A sign could be used in the following ways: 1) to say, “heads up/pay attention,” 2) as a predictive marker indicating that an event is about to begin, or 3) as a confirmation proving the spiritual significance of something that had just happened. It is possible that the disciples were using the word “sign” in more than one way. They basically had three questions, which they thought would be fulfilled all at one time. Let’s look at their three questions independently:

1) They asked, “When will these things be?” Were they asking for a predictive sign to tell them when the destruction of the temple was about to happen? Yes, the sign they sought here was a predictive one.

2) They wanted a sign of the “coming” of Jesus, i.e. His arrival on the scene to remedy a problem only He could solve, thus demonstrating His great power and glory. For this one they could have been referring to either a predictive sign or a confirmation sign. But think about it this way, they had been with Jesus long enough to know He was not likely to tell them ahead of time what He was going to do; He would just do it. Jesus was completely unpredictable. They were hoping He would someday do something about what they considered their biggest problem– the Romans, and when He took care of them it would be a sign confirming who He was. While they wanted to ask “When are you going to deal with Rome?” they knew He was not likely to answer the “when” question. Instead they had to ask their other questions: “Are you ever going to pull out all the stops and do something about the Romans? When you do, we will know it because it will be obvious, right? Or will you do something we won’t understand? Please tell us how you will demonstrate and confirm the extent of your power.” 3) They also wanted a sign of “the end of the age.” This one could also go either way, but a confirming sign fits better than a predictive sign here. Let
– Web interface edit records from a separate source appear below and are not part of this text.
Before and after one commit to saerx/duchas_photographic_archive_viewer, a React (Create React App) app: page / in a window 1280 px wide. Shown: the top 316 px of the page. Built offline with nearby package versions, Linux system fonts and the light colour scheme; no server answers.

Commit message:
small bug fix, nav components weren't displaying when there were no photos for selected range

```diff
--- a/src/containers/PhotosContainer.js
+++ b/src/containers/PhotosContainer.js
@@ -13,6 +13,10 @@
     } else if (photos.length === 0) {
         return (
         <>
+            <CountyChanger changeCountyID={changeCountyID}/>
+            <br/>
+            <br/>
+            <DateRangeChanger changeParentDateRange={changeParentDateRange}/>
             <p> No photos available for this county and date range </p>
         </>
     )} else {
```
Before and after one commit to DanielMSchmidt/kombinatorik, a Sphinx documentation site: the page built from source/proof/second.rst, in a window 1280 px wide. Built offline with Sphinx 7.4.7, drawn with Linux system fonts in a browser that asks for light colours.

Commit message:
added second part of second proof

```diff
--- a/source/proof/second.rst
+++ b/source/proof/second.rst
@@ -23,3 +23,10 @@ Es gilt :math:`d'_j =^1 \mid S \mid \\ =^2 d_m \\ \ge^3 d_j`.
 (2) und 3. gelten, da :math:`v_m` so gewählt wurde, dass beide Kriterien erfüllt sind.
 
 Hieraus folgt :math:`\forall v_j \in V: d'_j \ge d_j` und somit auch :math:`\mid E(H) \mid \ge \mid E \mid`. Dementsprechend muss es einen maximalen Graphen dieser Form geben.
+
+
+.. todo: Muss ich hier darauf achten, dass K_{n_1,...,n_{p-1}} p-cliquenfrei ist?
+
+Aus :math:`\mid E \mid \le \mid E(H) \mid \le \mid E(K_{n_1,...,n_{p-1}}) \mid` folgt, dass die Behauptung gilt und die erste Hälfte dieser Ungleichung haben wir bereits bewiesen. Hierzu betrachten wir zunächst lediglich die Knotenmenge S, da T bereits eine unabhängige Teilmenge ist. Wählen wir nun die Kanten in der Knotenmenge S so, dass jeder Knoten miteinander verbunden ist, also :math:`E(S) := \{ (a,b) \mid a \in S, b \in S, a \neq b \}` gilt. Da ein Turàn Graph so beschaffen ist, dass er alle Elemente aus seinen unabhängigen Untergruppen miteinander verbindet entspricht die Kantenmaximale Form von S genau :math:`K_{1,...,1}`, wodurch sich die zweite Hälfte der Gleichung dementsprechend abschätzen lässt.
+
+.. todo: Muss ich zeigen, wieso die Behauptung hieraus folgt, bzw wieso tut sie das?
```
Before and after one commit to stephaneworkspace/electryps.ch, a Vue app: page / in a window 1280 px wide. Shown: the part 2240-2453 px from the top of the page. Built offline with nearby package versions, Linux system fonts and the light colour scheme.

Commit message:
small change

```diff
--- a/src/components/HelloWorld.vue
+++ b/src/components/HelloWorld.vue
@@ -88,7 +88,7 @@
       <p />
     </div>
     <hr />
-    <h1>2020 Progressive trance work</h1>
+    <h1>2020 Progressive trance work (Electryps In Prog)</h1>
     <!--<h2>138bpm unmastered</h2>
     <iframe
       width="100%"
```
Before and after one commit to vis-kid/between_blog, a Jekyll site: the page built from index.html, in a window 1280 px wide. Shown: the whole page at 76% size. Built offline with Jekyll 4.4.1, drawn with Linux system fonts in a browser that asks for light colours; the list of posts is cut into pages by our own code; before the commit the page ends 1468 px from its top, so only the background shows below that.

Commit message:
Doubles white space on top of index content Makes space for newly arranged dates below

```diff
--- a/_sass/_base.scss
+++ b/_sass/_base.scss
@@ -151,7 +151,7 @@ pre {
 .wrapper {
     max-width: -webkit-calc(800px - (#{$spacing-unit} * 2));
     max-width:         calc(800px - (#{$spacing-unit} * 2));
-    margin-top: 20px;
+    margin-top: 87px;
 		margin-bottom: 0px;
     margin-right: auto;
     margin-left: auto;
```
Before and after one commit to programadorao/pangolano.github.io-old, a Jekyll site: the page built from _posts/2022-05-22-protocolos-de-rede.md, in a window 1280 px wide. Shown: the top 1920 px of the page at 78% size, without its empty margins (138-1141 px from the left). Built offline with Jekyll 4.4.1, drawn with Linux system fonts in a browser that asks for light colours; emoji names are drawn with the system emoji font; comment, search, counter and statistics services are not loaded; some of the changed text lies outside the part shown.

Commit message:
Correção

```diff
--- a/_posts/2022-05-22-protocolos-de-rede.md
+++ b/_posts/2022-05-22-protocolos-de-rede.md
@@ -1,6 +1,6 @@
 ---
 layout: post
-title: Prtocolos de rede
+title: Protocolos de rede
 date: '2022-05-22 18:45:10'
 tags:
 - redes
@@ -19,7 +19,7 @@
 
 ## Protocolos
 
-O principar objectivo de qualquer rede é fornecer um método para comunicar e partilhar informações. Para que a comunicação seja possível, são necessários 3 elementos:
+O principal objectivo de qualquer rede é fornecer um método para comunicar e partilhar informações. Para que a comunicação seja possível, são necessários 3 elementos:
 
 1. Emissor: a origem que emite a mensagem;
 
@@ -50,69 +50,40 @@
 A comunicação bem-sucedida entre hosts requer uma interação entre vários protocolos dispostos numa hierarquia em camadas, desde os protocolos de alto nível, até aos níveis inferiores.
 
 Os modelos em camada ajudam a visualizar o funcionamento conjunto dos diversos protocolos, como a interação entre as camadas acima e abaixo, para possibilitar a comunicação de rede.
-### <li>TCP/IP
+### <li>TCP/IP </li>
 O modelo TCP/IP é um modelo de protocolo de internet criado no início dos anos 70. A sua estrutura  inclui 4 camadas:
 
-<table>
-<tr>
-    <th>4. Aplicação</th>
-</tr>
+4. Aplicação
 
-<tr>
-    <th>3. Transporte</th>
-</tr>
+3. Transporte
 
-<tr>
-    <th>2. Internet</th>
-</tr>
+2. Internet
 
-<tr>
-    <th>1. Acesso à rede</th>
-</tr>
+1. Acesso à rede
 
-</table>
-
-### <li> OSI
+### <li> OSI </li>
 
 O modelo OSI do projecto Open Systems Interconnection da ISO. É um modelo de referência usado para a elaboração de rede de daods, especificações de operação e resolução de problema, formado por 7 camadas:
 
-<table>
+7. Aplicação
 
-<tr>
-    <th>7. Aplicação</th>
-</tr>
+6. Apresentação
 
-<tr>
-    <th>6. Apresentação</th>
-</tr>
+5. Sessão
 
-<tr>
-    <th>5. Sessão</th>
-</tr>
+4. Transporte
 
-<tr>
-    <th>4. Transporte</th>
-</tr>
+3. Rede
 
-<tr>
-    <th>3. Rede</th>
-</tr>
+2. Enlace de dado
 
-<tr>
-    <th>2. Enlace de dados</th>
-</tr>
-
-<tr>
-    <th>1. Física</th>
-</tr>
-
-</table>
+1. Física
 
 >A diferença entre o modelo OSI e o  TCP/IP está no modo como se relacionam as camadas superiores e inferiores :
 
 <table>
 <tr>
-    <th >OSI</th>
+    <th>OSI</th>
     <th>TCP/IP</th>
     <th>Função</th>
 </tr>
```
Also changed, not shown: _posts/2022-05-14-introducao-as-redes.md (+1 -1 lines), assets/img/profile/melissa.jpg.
me put words in their mouths again: “Will it be obvious to us when you bring one era to completion and you usher us into a new, glorious era? How will we know?” That was a legitimate question because Jesus was unpredictable and sometimes hard to understand.

            In my opinion, the question about the destruction of Jerusalem was a “how soon” question, the other two were seeking confirmation.   

It appears that Jesus gave them two types of signs, some signs that were predictive of the destruction of the temple, and some that served as a confirmation of the completion of His redemptive work. The destruction of the temple was definitely portrayed by Jesus as a confirmation that the new era had indeed arrived.



They asked Jesus questions about three things, but they thought all of them would be fulfilled in one major event. The first question, “When will these things be?” refers to what Jesus had just said about the temple being destroyed so completely that no stone would be left on another. He did not tell them precisely when this would happen; His emphasis was that it would happen, and what that meant. However, he did end up giving them one hint – it would happen during the natural lifespan of people in their generation (Mt 24:34).


(See the comment at the end of this verse.)


This word is often translated “end,” but it is better understood as the “completion or fulfillment” of something, its “consummation, or climax.” The simple “end” of an age could mean the simple passage of a time marker from one era to another. However, the way they used the word indicated that there was a purpose to be fulfilled, and that fulfillment had to be realized before the next “step” could be taken.

4: “The age”

The explanation of this phrase is also in the major comment below instead of in the footnotes. This phrase holds the key to understanding this entire discourse. The key is to understand the question – Which age are they asking about? Their own age, or a future age?